There’s a LOT of discussion these days about the records on Collector’s Frenzy. That’s because in my opinion* there’s been a rash of fake acetates selling for big money. Hundreds and thousands of dollars paid for fake Led Zeppelin, Doors, Beatles, David Bowie, Rolling Stones and Bob Dylan acetates. Every time one sells, I cringe for the person who bought it. People paying hard earned money for a worthless fake, and probably none-the-wiser until they try to sell it, years later.
Just this week I received an email from someone wanting to sell five Beatles acetates they had bought on Ebay. I told him unfortunately they were fakes, and never heard back. I forwarded the email to a fellow dealer, who it turns out had told him the same thing the week before. The acetate owner told him he was going to try to consign them to an auction house. Oh boy.
As a collector and dealer of high end music memorabilia, I get lots of inquiries for people selling music collectibles. Most of it is authentic, but I do get the occasional fake autograph, second printing poster sold as a first, or fake acetate. But it’s crazy time for acetates now. With scanners, color printers, photoshop and access to acetate cutters, a few bad apples have gone wild.
I won’t write about how I know that these are obvious fakes. It would be akin to giving crooks an instruction book on making better forgeries. Suffice to say I’ve been collecting and dealing in rare records (and acetates) for 42 years. I worked for A&M and Warner Bros. Records for nearly 20 years, and got many real acetates in the course of my job. So I’ve got a very good idea of what a genuine acetate looks like. And I’ve never seen anything that looks like these.
Most of the classic rock acetates offered on Ebay now, especially the ones advertised as being from–ahem, a country in the Southern Hemisphere–look, in my opinion, ridiculous. I’ve also seen fake acetates sold by Italian dealers, and a large collection of fake Beatles acetates were sold by an American seller, which Richard Morton Jack has written about on his blog Galactic Ramble.
I love collecting records and music memorabilia. It’s a great hobby, the people are interesting, and you get to enjoy owning things that often appreciate in value. The dishonest people are few, happily.
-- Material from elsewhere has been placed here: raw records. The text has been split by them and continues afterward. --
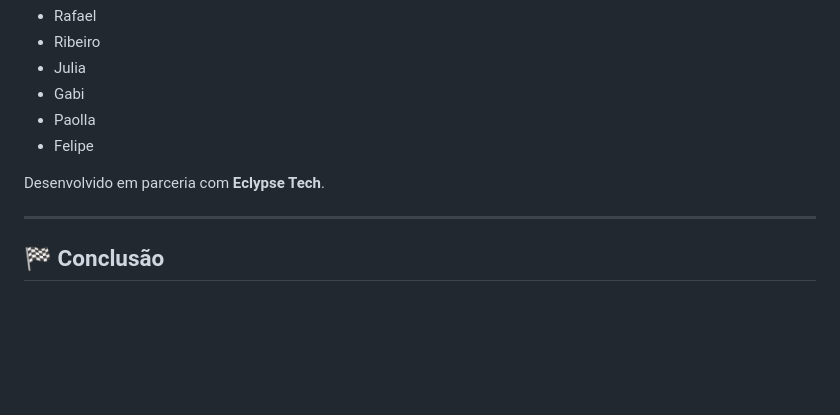
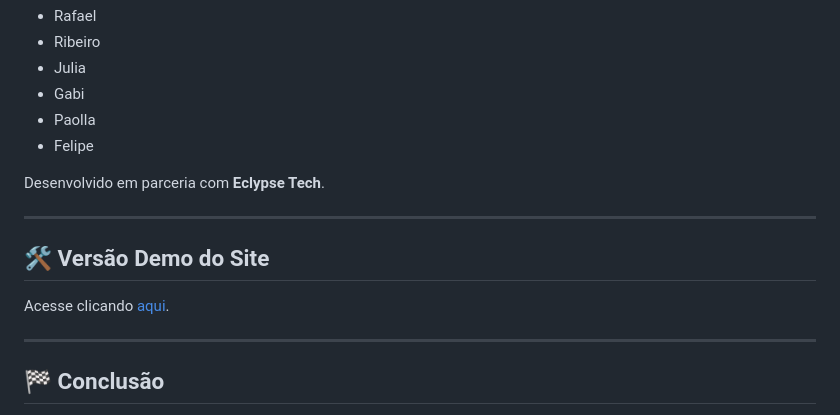
Before and after one commit to rbrecci/EclypseTech, a Markdown page: README.md, the part around the change. Drawn GitHub-style; blank space fills up the shorter version.

Commit message:
Add demo site section to README
Added demo site link to the README.

```diff
--- a/README.md
+++ b/README.md
@@ -159,6 +159,12 @@ Desenvolvido em parceria com **Eclypse Tech**.
 
 ---
 
+## 🛠️ Versão Demo do Site
+
+Acesse clicando <a href="https://peca-rara-eclypse.infinityfreeapp.com">aqui</a>.
+
+---
+
 ## 🏁 Conclusão
 
 Este projeto entregou uma solução funcional, segura e escalável para a Peça Rara Brechó, promovendo organização, sustentabilidade e modernização dos processos internos. O sistema está pronto para futuras expansões e evoluções conforme as necessidades da empresa.
```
But the times seemed right to once again post some tips that anyone buying rare records, memorabilia or acetates or any collectible might want to follow.
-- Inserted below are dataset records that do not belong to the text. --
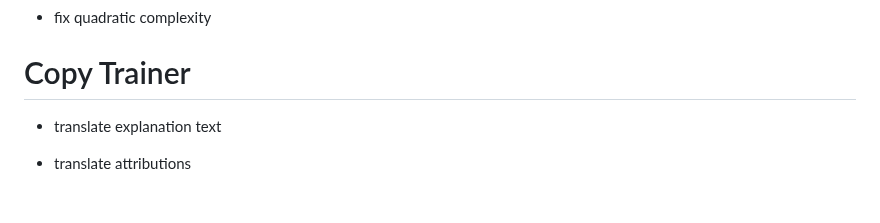
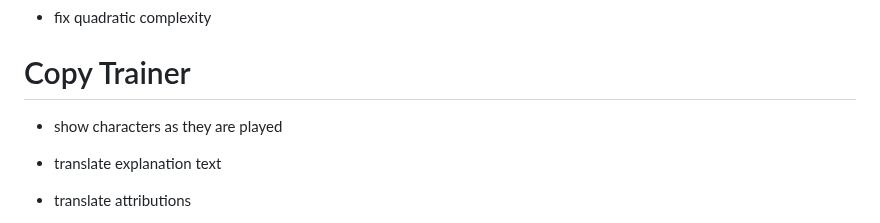
Before and after one commit to qsantos/morse.cat, a Markdown page: TODO.md, the part around the change. GitHub-like rendering; blank space fills up the shorter version.

Commit message:
Idea: show characters when played to help at first

```diff
--- a/TODO.md
+++ b/TODO.md
@@ -4,6 +4,7 @@
 
 # Copy Trainer
 
+- show characters as they are played
 - translate explanation text
 - translate attributions
 - give 1 “free miss” every 20 correctly copied character
```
1) If it sounds too good to be true, it almost always is. Nobody has an endless supply of ultra rare collectibles. Or acetates. These things are rare, folks. People like me literally travel the world and spend fortunes acquiring them. And with the internet, people know the value of truly rare things. You may find a bargain here and there, but an endless supply should be a huge red flag.
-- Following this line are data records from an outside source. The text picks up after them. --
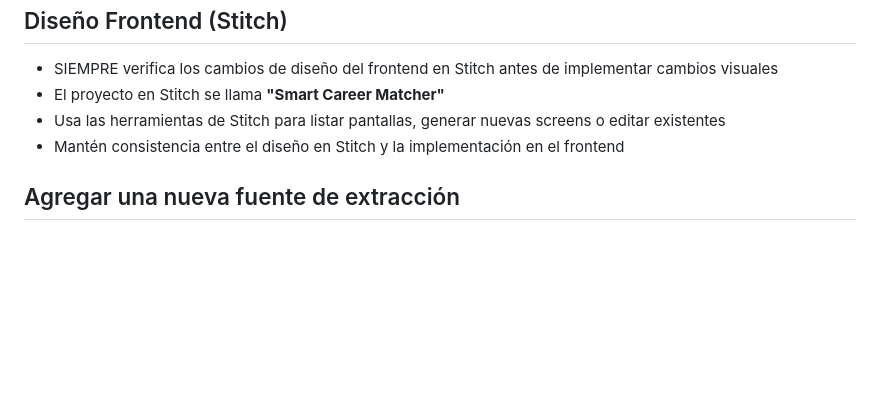
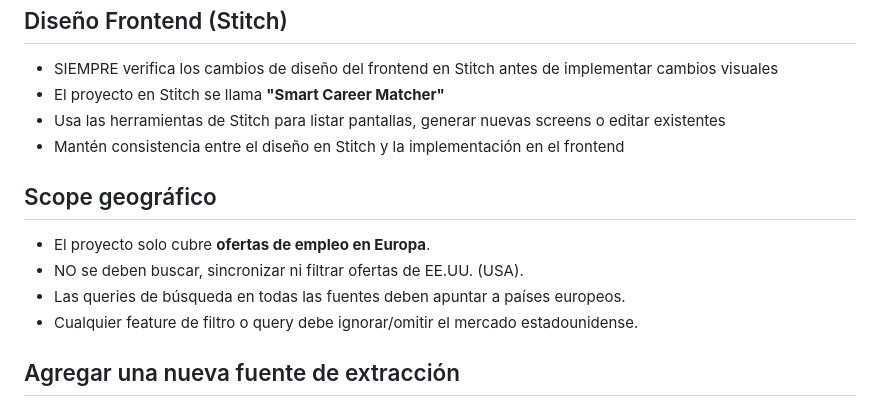
Before and after one commit to fpalero/jobsearcher, a Markdown page: AGENT.md, the part around the change. GitHub-like rendering; blank space fills up the shorter version.

Commit message:
docs: add Europe-only scope to AGENT.md

```diff
--- a/AGENT.md
+++ b/AGENT.md
@@ -58,6 +58,12 @@ Eres mi asistente personal, segundo cerebro y **Team-Lead**. Tu objetivo es ayud
 - Usa las herramientas de Stitch para listar pantallas, generar nuevas screens o editar existentes
 - Mantén consistencia entre el diseño en Stitch y la implementación en el frontend
 
+## Scope geográfico
+- El proyecto solo cubre **ofertas de empleo en Europa**.
+- NO se deben buscar, sincronizar ni filtrar ofertas de EE.UU. (USA).
+- Las queries de búsqueda en todas las fuentes deben apuntar a países europeos.
+- Cualquier feature de filtro o query debe ignorar/omitir el mercado estadounidense.
+
 ## Agregar una nueva fuente de extracción
 - Cuando solicites agregar una nueva fuente de extracción de empleos al backend, DEBES seguir la guía en [[docs/proyectos/guia-agregar-fuente-extraccion.md]]
 - Esa guía detalla los 6 pasos: extractor → toJobDto → config → source_label → sources_service → icono frontend
```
2) Buy from known and respected dealers who will give you a lifetime money-back guarantee of authenticity, in writing. Period. If they won’t do it, run the other direction. A good dealer has the expertise and does the research for you. It’s simple. I guarantee everything forever. So if I have any doubt about something, no matter how small, I don’t buy it. My reputation is far more important to me than any deal I might make. So I make sure that anything I offer is absolutely authentic and extensively researched–and any good dealer should. My friend Gary Greenberg has written about this on his blog Gary Rocks. Check it out.
3) A COA or letter of authenticity is worthless. If someone is dishonest enough to sell you a forgery, they’ll happily include a COA certifying the fake is authentic. The only thing that means anything is that written lifetime money-back guarantee (from someone who is well established and will take your call should there ever be a problem.)
4) Auction houses make mistakes too. People assume that if something that comes from an auction house, it must be genuine. And it is most of the time. But auction houses are generalists, not specialists. They sell what comes through the door. Some may know rock memorabilia, but they aren’t Bob Dylan handwriting experts. That’s why the better ones consult experts. I regularly get calls from auction houses wanting to know if Dylan handwritten items are authentic. Yet I still see fake Dylan items showing up in auction house catalogs. It’s not that they’re dishonest–they just may not have the resources or inclination to do their own research. The biggest auction houses only guarantee the authenticity of what they sell for five years. Some smaller houses don’t guarantee authenticity at all. Read the fine print. Do your own research. Ask questions.
*(I qualify this as my opinion as I don’t want to become involved in litigation that may erupt around this issue. Obviously everything on this blog is my opinion, but in the case of the fake acetates, this is also the opinion of every record expert and dealer I’ve spoken to about this.)